    After a careful review, the Court finds that the decision of the ALJ is unsupported by substantial evidence, and that the Commissioner did not adhere to proper legal standards in evaluating the evidence. The ALJ in this instance improperly determined that Locke is not disabled within the purview of the Act, pursuant to consistent regulatory criteria. Accordingly, the ALJ's decision that Locke retains the residual functional capacity to perform past relevant work must be remanded, pursuant to 42 U.S.C. § 405(g) sentence four, to the Commissioner, to re-evaluate Dr. Salvato's medical opinion in accordance with regulatory criteria, consider the proper guidelines for CFS disability, and conduct further findings and/or proceedings not inconsistent with this opinion. It is therefore

    ORDERED that Locke's Motion for Summary Judgment (Entry # 21) is GRANTED.

    Further it is

    ORDERED that the Commissioner's Motion for Summary Judgment (Entry # 22) is DENIED.

    Finally it is

    ORDERED that the decision of the Commissioner is REMANDED. Therefore, final judgment shall be entered accordingly.

    The Clerk of the Court shall file this Memorandum and Order and provide the parties with a true copy.

    NOTES

    [1] Larry G. Massanari became the Acting Commissioner of Social Security on March 29, 2001. Pursuant to Rule 25(d)(1) of the Federal Rules of Civil Procedure, Larry G. Massanari should be substituted, therefore, for Commissioner William A. Halter, as the defendant in this suit. No further action need be taken to continue this suit by reason of the last sentence of section 205(g) of the Social Security Act, 42 U.S.C. § 405(g).

    [2] References made to statements taken from that portion of the record identified as the transcript of the administrative hearing are designated "T," followed by the applicable page number(s) of the record; and references made to items contained in the remainder of the record are designated "R," followed by the applicable page number(s).

    [3] This case was referred to the undersigned magistrate judge pursuant to 28 U.S.C. § 636(b)(1), the Cost and Delay Reduction Plan under the Civil Justice Reform Act and Rule 72, Fed R. Civ. P. See Order of Referral (Entry # 3).

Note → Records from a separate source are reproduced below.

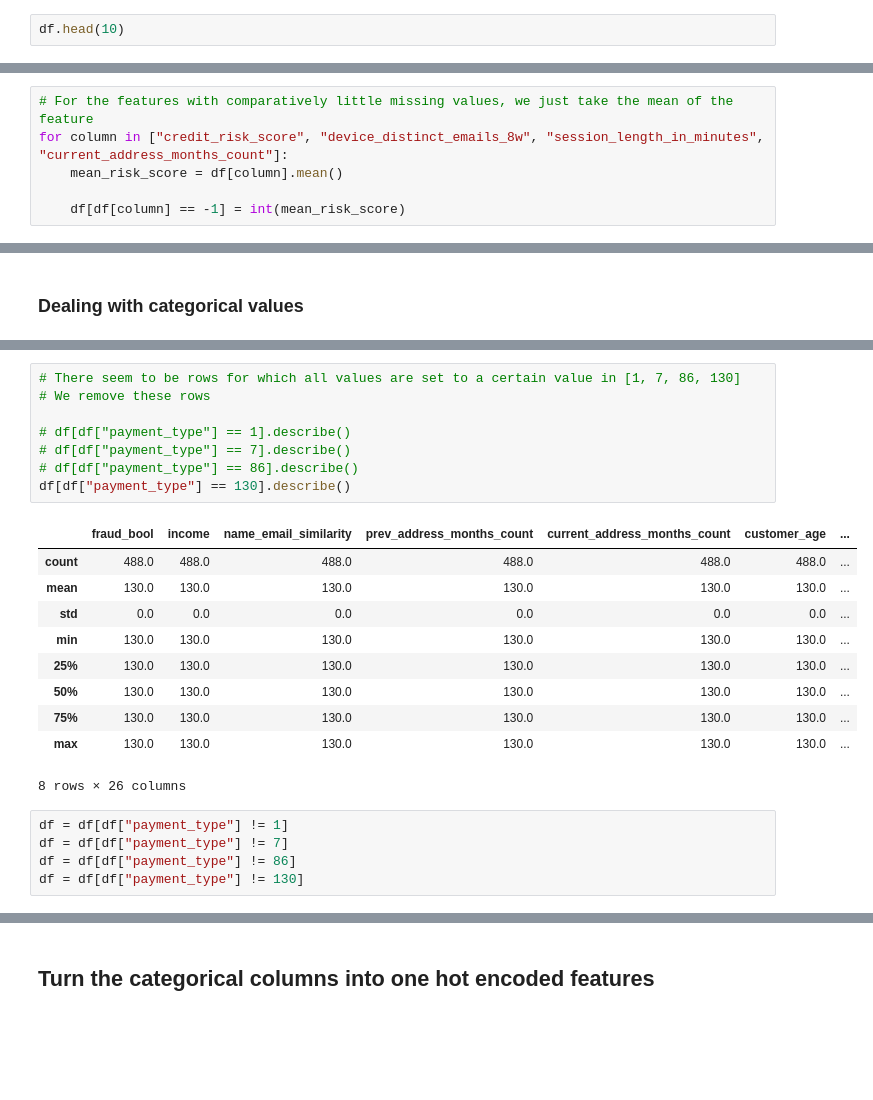
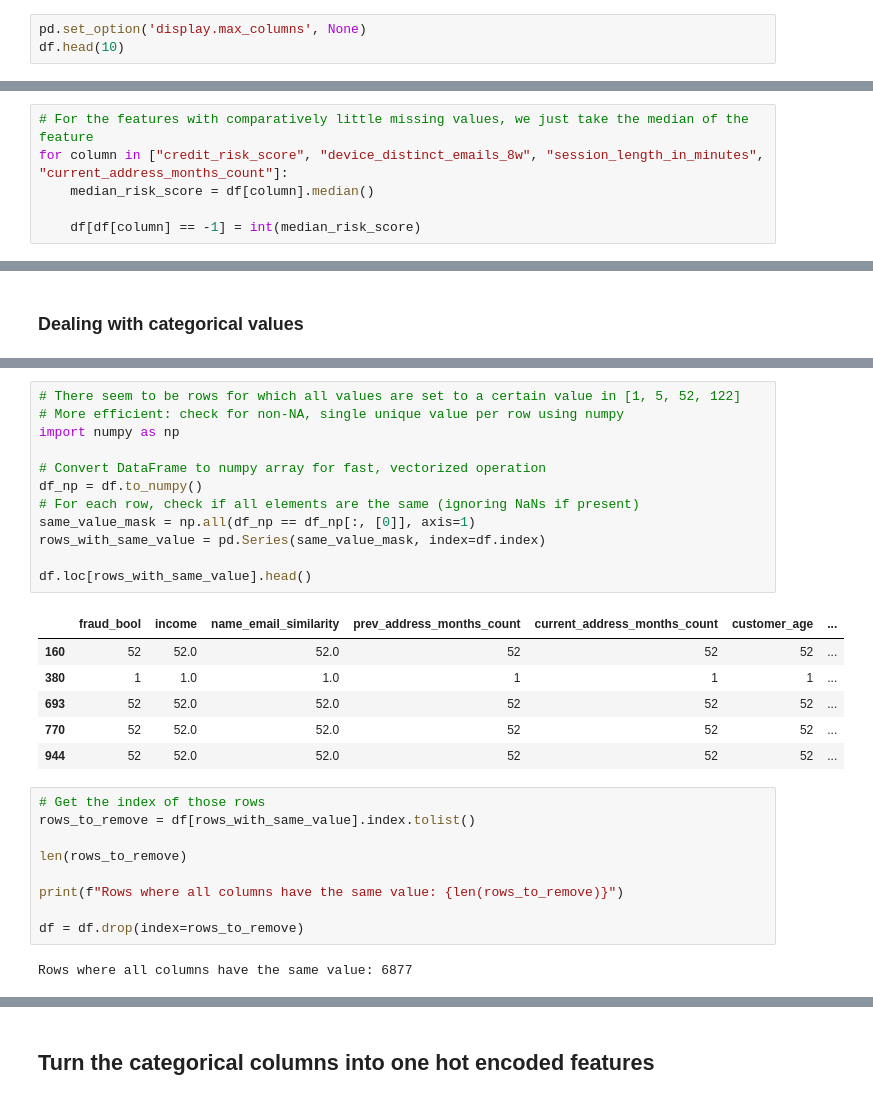
Before and after one commit to pepijn-lens/bankfraud, a Jupyter notebook: data_inspection.ipynb, the cells around one changed output, grey strips where cells are left out. Saved outputs shown, nothing was run; the diff lists cells and outputs as text; blank space fills up the shorter version.

Commit message:
Finished preprocessing pipeline and data splitting

```diff
--- a/data_inspection.ipynb
+++ b/data_inspection.ipynb
@@ -3,6 +3,7 @@ import pandas as pd
 # %%
 df = pd.read_csv("data/2/Base.csv")
 # %%
+pd.set_option('display.max_columns', None)
 df.head(10)
 # %% [output]
 |  | fraud_bool | income | name_email_similarity | prev_address_months_count | current_address_months_count | customer_age | ... |
@@ -71,9 +74,9 @@ bank_months_count: 251120
 # %%
-# For the features with comparatively little missing values, we just take the mean of the feature
+# For the features with comparatively little missing values, we just take the median of the feature
 for column in ["credit_risk_score", "device_distinct_emails_8w", "session_length_in_minutes", "current_address_months_count"]:
-    mean_risk_score = df[column].mean()
+    median_risk_score = df[column].median()
 
-    df[df[column] == -1] = int(mean_risk_score)
+    df[df[column] == -1] = int(median_risk_score)
 # %%
 # We drop device_fraud_count as all values are 0
 df = df.drop(columns=["device_fraud_count"])
@@ -127,24 +106,30 @@ column device_os: 488 with dtype = <class 'int'>
 # %%
-# There seem to be rows for which all values are set to a certain value in [1, 7, 86, 130]
-# We remove these rows
+# There seem to be rows for which all values are set to a certain value in [1, 5, 52, 122]
+# More efficient: check for non-NA, single unique value per row using numpy
+import numpy as np
 
-# df[df["payment_type"] == 1].describe()
-# df[df["payment_type"] == 7].describe()
-# df[df["payment_type"] == 86].describe()
-df[df["payment_type"] == 130].describe()
+# Convert DataFrame to numpy array for fast, vectorized operation
+df_np = df.to_numpy()
+# For each row, check if all elements are the same (ignoring NaNs if present)
+same_value_mask = np.all(df_np == df_np[:, [0]], axis=1)
+rows_with_same_value = pd.Series(same_value_mask, index=df.index)
+
+df.loc[rows_with_same_value].head()
 # %% [output]
 |  | fraud_bool | income | name_email_similarity | prev_address_months_count | current_address_months_count | customer_age | ... |
-| count | 488.0 | 488.0 | 488.0 | 488.0 | 488.0 | 488.0 | ... |
-| mean | 130.0 | 130.0 | 130.0 | 130.0 | 130.0 | 130.0 | ... |
-| std | 0.0 | 0.0 | 0.0 | 0.0 | 0.0 | 0.0 | ... |
-| min | 130.0 | 130.0 | 130.0 | 130.0 | 130.0 | 130.0 | ... |
-| 25% | 130.0 | 130.0 | 130.0 | 130.0 | 130.0 | 130.0 | ... |
-| 50% | 130.0 | 130.0 | 130.0 | 130.0 | 130.0 | 130.0 | ... |
-| 75% | 130.0 | 130.0 | 130.0 | 130.0 | 130.0 | 130.0 | ... |
-| max | 130.0 | 130.0 | 130.0 | 130.0 | 130.0 | 130.0 | ... |
+| 160 | 52 | 52.0 | 52.0 | 52 | 52 | 52 | ... |
+| 380 | 1 | 1.0 | 1.0 | 1 | 1 | 1 | ... |
+| 693 | 52 | 52.0 | 52.0 | 52 | 52 | 52 | ... |
+| 770 | 52 | 52.0 | 52.0 | 52 | 52 | 52 | ... |
+| 944 | 52 | 52.0 | 52.0 | 52 | 52 | 52 | ... |
-8 rows × 26 columns
-# %%
-df = df[df["payment_type"] != 1]
-df = df[df["payment_type"] != 7]
-df = df[df["payment_type"] != 86]
-df = df[df["payment_type"] != 130]
+# %%
+# Get the index of those rows
+rows_to_remove = df[rows_with_same_value].index.tolist()
+
+len(rows_to_remove)
+
+print(f"Rows where all columns have the same value: {len(rows_to_remove)}")
+
+df = df.drop(index=rows_to_remove)
+# %% [output]
+Rows where all columns have the same value: 6877
```
Also changed, not shown: parts of 14 cells of this notebook, 3 other files.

    [4] The International Chronic Fatigue Syndrome Study Group has developed similar guidelines, describing CFS as a "a clinically defined condition characterized by severe disabling fatigue and a combination of symptoms that prominently features self-reported impairments in concentration and short-term memory, sleep disturbances, and musculo-skeletal pain." Fragale v. Chater, 916 F. Supp. 249, 253 (W.D.N.Y.1996) (citing Fudka, Straus, Hickie, Sharpe, Dobbins and Komaroff, The Chronic Fatigue Syndrome: A Comprehensive Approach to Its Definition and Study, Annals of Internal Medicine, Vol. 121, No. 12, pp. 945-59 (Dec. 15, 1994))

    [5] The ALJ is vague on whether "very little objective evidence" refers solely to the plaintiff's ability to perform work-related activities, or to the diagnosis of CFS as well. The decision intimates a reluctant acceptance of the diagnosis. The ALJ's conclusion does not mention CFS, only that plaintiff suffers from "severe impairments." CFS can be a very debilitating disease with symptoms out of proportion with any objective evidence, Rose v. Shalala, 34 F.3d 13, 19 (1st Cir.1994), and the ALJ's ultimate conclusion of sustained work ability might he different if her intermediate conclusion about CFS was different. Abdus-Sabur v. Callahan, 181 F.3d 79, 1999 WL 551133 (1st Cir.1999) (unpublished opinion).

    [6] The DSM-IV p. 32 (4th ed.1994), describes a GAF score of 51-60 as an overall level of functioning in which there are "moderate symptoms, or moderate difficulty in social, occupational, or school functioning."